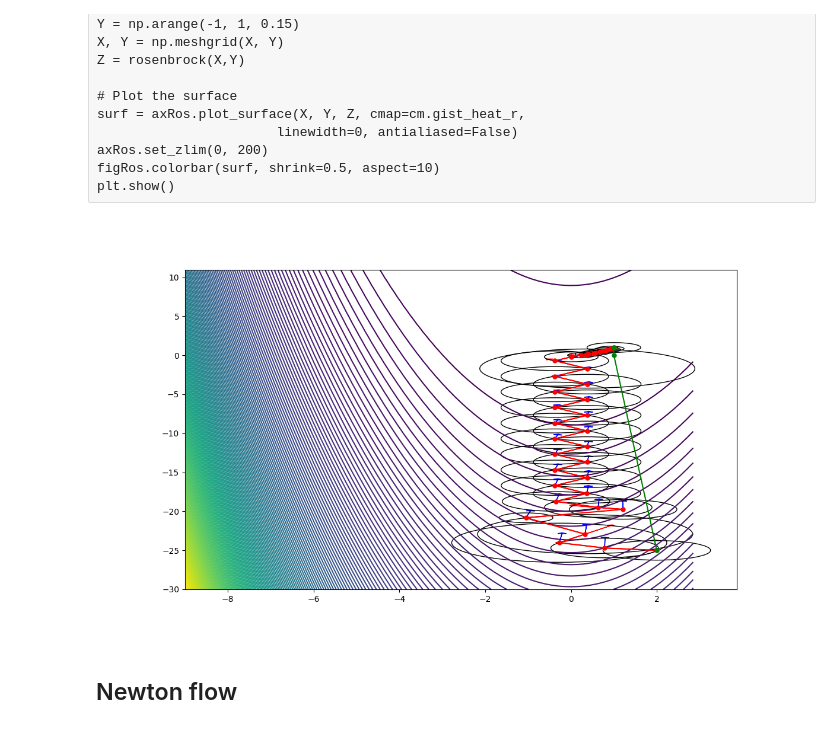
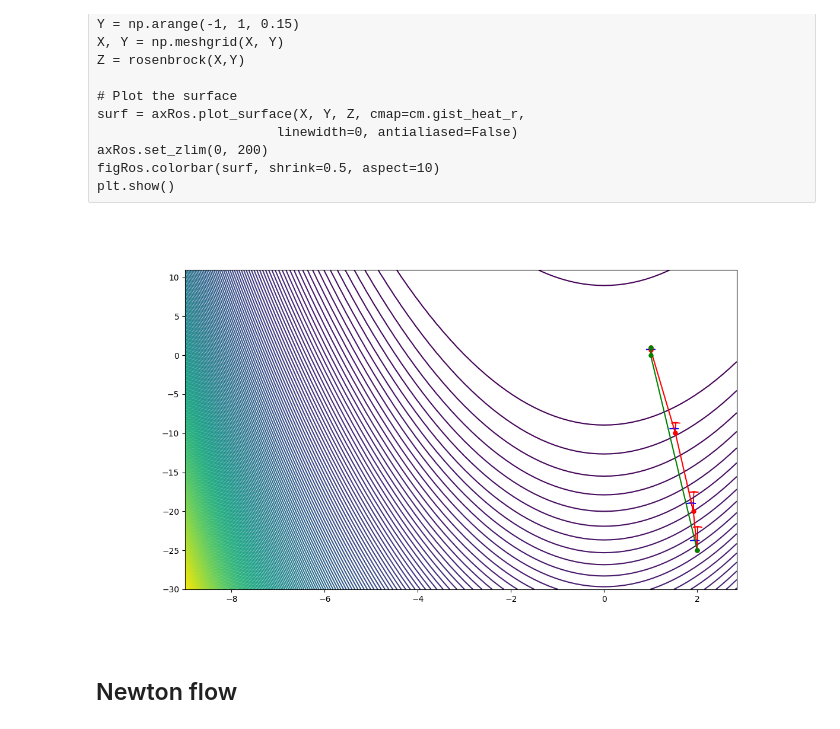
Before and after one commit to joergbuchwald/newton, a Jupyter notebook: newtontrdc_rosebrock.ipynb, the cells around one changed output. Cells and saved outputs as stored; diff of their text form; code cells hidden in the pictures.

```diff
--- a/newtontrdc_rosebrock.ipynb
+++ b/newtontrdc_rosebrock.ipynb
@@ -119,7 +119,7 @@ while ((error > tol) and (niter <= max_iter)):
     R = F(sol)
     s_nt = np.matrix(linalg.solve(J, -R))
     #scale s, delta
-    nablaf =  np.matmul(J.transpose(), R)
+    nablaf =  R#np.matmul(J.transpose(), R)
     norms_nt = np.linalg.norm(s_nt)
     #print(f"Debug Newton update: {s_nt}")
     inner_iter = 0
@@ -234,30 +234,30 @@ plt.show()
 # %%
 plt.figure(figsize=(12, 7))
 
 # red lines/points: TRDC trajectory
 # red arrows: cauchy direction
 # blue arrows: newton direction
 # green lines/points newton tractory
 # black circles: trust radii
 
 X = np.arange(-9, 3, 0.15)
 Y = np.arange(-30, 11, 0.15)
 X, Y = np.meshgrid(X, Y)
 Z = rosenbrock(X,Y)
 
 plt.contour(X,Y,Z,200)
 
 ax = plt.gca()
 plt.plot(sol.x,sol.y,marker='o',markersize=5, color ='r')
 plt.plot(sol_newton.x,sol_newton.y,marker='o',markersize=5, color ='g')
 circles = []
 for i in range(len(sol.nablaf)):
     plt.arrow(sol.x[i],sol.y[i],sol.nablaf[i][0,0],sol.nablaf[i][1,0], head_width=0.2, head_length=0.1, fc='r', ec='r')
     plt.arrow(sol.x[i],sol.y[i],sol.nt[i][0,0]/20,sol.nt[i][1,0]/20, head_width=0.2, head_length=0.1, fc='b', ec='b')
-    circles.append(plt.Circle((sol.x[i], sol.y[i]), sol.deltas[i], color='k', fill=False))
-    ax.add_patch(circles[-1])
+    #circles.append(plt.Circle((sol.x[i], sol.y[i]), sol.deltas[i], color='k', fill=False))
+    #ax.add_patch(circles[-1])
 # %% [output]
-[figure, old version]
+[figure, new version]
 # %% [markdown]
 ## Newton flow
 # %%
```
Also changed, not shown: parts of 2 cells of this notebook.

########

TASK REQUIREMENTS>
Scan the records above and show every line in which the word "ipynb" occurs.

SOLVED PROBLEM>
Before and after one commit to joergbuchwald/newton, a Jupyter notebook: newtontrdc_rosebrock.ipynb, the cells around one changed output. Cells and saved outputs as stored; diff of their text form; code cells hidden in the pictures.
--- a/newtontrdc_rosebrock.ipynb
+++ b/newtontrdc_rosebrock.ipynb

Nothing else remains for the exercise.